By Abigail Scott

AN INTEGRATED MODEL OF service delivery works best in classrooms for children with multiple or severe disabilities, according to speech-language pathologists with the Easter Seal Society for Handicapped Children and Adults of Philadelphia, Bucks, Chester, Delaware and Montgomery Counties, headquartered in Philadelphia, PA.

Integrated teams serving in the Easter Seal classrooms include a speech-language pathologist, occupational therapist, physical therapist, nurse and teacher. Assistive technology specialists and music therapists also may participate when needed.

The Easter Seal Center in Philadelphia offers preschool special education for children ages 3-8. The Bucks County and Montgomery County Easter Seal centers in Levittown and Kulpsville, respectively, each have an approved private school for children ages 2-8. The Delaware County Easter Seal Society Center, in Media, PA, provides classroom services for children ages 0-3.

"We feel very strongly that integrated therapy is the most efficient method of service delivery because everyone is contributing to the classroom routine," said Susan Lantz-Dey, MS, CCC-SLP, who serves on several integrated therapy teams in the Philadelphia Easter Seal Center. "Our goals are coordinated among all the team members, so we are incorporating cognitive development as well as speech-language development and physical development."

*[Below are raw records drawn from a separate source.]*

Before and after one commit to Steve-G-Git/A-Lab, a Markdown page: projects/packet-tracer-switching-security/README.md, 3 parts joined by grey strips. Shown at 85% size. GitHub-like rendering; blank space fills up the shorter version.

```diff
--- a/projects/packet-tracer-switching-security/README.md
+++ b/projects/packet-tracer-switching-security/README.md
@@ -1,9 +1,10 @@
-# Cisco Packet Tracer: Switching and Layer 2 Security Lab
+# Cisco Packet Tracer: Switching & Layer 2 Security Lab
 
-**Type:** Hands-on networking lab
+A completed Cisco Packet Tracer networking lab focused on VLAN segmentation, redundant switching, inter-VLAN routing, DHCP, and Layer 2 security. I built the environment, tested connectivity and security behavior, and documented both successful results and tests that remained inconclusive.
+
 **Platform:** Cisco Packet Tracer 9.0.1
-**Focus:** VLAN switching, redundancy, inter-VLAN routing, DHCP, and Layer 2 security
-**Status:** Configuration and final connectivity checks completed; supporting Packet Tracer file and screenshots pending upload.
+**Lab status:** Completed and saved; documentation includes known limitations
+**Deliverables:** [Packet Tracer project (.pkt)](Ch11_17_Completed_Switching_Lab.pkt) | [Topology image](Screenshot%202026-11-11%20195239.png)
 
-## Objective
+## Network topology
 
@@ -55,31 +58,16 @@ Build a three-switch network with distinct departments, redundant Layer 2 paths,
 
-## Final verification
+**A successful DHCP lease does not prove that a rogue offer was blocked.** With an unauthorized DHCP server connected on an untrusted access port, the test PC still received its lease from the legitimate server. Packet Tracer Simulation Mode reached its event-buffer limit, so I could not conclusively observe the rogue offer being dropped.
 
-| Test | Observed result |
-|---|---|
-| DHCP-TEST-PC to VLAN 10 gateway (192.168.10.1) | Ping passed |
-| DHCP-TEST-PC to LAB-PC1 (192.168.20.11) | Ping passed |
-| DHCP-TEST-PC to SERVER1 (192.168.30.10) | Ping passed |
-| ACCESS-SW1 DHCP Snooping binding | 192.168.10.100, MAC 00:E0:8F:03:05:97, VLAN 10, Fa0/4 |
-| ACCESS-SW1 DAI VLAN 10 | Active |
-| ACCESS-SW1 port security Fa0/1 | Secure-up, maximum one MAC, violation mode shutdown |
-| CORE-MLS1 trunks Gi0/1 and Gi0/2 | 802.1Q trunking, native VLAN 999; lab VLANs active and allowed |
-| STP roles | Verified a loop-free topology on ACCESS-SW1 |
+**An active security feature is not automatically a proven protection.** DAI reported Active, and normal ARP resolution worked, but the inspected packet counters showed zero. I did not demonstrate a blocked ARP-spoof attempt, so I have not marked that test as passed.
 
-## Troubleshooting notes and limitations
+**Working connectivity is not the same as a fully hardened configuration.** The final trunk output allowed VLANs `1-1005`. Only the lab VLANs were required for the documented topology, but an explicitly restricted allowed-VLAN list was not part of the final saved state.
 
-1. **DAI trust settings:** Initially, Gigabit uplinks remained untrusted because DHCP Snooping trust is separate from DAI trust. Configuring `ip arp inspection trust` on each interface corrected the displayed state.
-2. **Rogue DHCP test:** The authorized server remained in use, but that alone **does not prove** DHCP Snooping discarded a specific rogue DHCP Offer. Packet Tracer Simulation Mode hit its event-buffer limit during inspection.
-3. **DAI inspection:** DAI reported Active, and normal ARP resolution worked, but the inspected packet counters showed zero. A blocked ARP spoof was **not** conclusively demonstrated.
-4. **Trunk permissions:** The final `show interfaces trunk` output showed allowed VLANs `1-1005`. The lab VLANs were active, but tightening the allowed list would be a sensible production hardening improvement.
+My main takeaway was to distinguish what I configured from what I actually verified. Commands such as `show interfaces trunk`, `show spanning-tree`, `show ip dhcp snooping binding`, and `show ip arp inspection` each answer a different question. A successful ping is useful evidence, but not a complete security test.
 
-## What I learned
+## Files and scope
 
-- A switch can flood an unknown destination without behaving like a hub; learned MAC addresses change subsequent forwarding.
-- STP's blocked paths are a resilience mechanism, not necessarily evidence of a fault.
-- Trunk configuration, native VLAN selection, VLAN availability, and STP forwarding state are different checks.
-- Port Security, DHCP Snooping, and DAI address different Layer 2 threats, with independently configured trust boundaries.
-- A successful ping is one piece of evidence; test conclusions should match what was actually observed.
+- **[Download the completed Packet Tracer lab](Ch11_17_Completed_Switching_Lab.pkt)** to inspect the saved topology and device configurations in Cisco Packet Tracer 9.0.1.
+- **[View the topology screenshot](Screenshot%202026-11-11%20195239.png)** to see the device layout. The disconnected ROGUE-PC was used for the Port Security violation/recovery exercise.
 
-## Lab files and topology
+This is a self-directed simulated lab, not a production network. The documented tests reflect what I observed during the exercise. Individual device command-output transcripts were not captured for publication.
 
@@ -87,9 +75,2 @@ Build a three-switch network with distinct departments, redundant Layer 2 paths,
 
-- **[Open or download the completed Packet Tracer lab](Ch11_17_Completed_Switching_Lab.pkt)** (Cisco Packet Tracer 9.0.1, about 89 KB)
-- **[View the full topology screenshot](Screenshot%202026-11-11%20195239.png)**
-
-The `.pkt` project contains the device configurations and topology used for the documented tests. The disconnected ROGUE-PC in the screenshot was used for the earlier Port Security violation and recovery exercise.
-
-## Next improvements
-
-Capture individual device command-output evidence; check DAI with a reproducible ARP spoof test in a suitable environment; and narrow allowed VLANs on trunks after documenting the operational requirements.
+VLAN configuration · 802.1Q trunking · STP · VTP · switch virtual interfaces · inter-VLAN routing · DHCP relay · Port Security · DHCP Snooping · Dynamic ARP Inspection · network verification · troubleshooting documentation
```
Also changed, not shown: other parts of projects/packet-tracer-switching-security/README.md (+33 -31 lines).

The ultimate goal for students in an integrated classroom model is function, said Luanne Suplick, MA, CCC-SLP, head speech-language pathologist at the Bucks County Easter Seal Center. "You are giving meaning to what the children do. Rather than focus on isolated skills, we want them to be able to function in the classroom. Bringing in all the therapists into the classroom helps to focus on treating the whole child."

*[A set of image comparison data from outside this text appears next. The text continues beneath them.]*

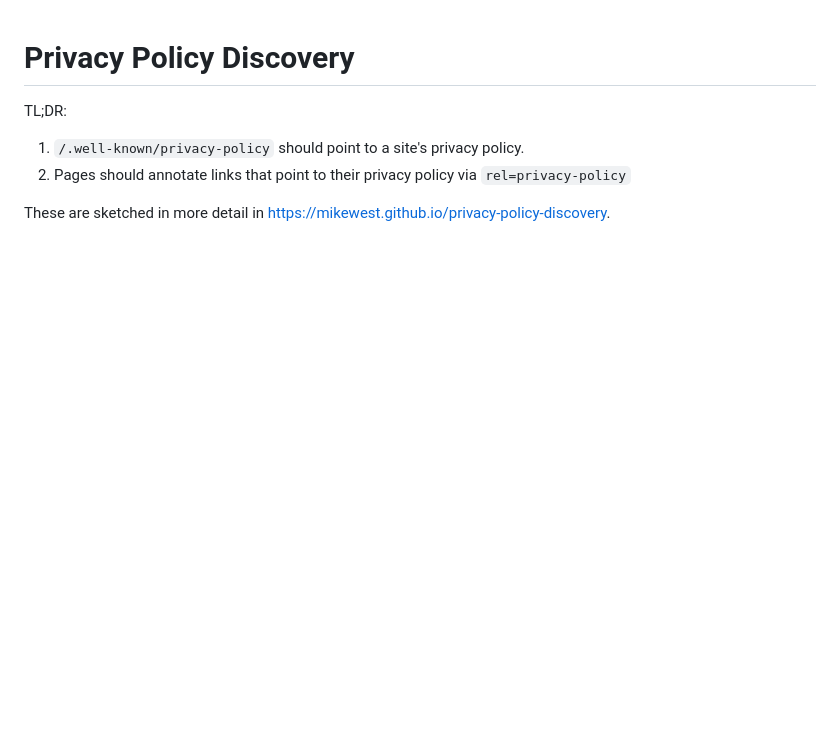
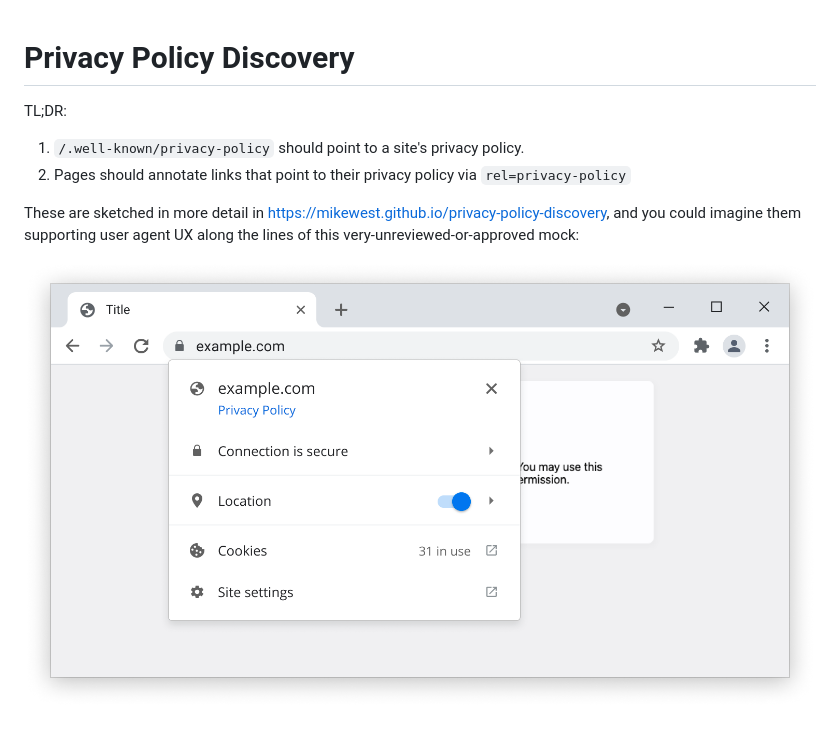
Before and after one commit to mikewest/privacy-policy-discovery, a Markdown page: README.md, the part around the change. GitHub-like rendering; pictures changed too: image.png (added); blank space fills up the shorter version.

Commit message:
Add a bad mock to the explainer.

```diff
--- a/README.md
+++ b/README.md
@@ -6,4 +6,6 @@ TL;DR:
 1.  `/.well-known/privacy-policy` should point to a site's privacy policy.
 2.  Pages should annotate links that point to their privacy policy via `rel=privacy-policy`
 
-These are sketched in more detail in <https://mikewest.github.io/privacy-policy-discovery>.
+These are sketched in more detail in <https://mikewest.github.io/privacy-policy-discovery>, and you could imagine them supporting user agent UX along the lines of this very-unreviewed-or-approved mock:
+
+![A mock of Chrome's page info bubble with a subtle "Privacy Policy" link](./image.png)
```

Nurses, teachers and teacher's aides then can learn first-hand how to solve problems of positioning, presenting material or feeding.

In traditional pull-out therapy, teachers may report a problem to the clinician, but they don't observe treatment and cannot provide input as to what works best for a particular child. "What looked right in the therapy room is not replicated in the classroom," Lantz-Dey said.

Co-treatment can make for richer therapy sessions, but the objectives for the different disciplines must be compatible, Lantz-Dey cautioned.

Cross-discipline planning and close interaction among team members will ensure completion of speech-language goals, reported Joy McGowan, MS, CCC-SLP, consultant speech-language pathologist for all five Easter Seal centers.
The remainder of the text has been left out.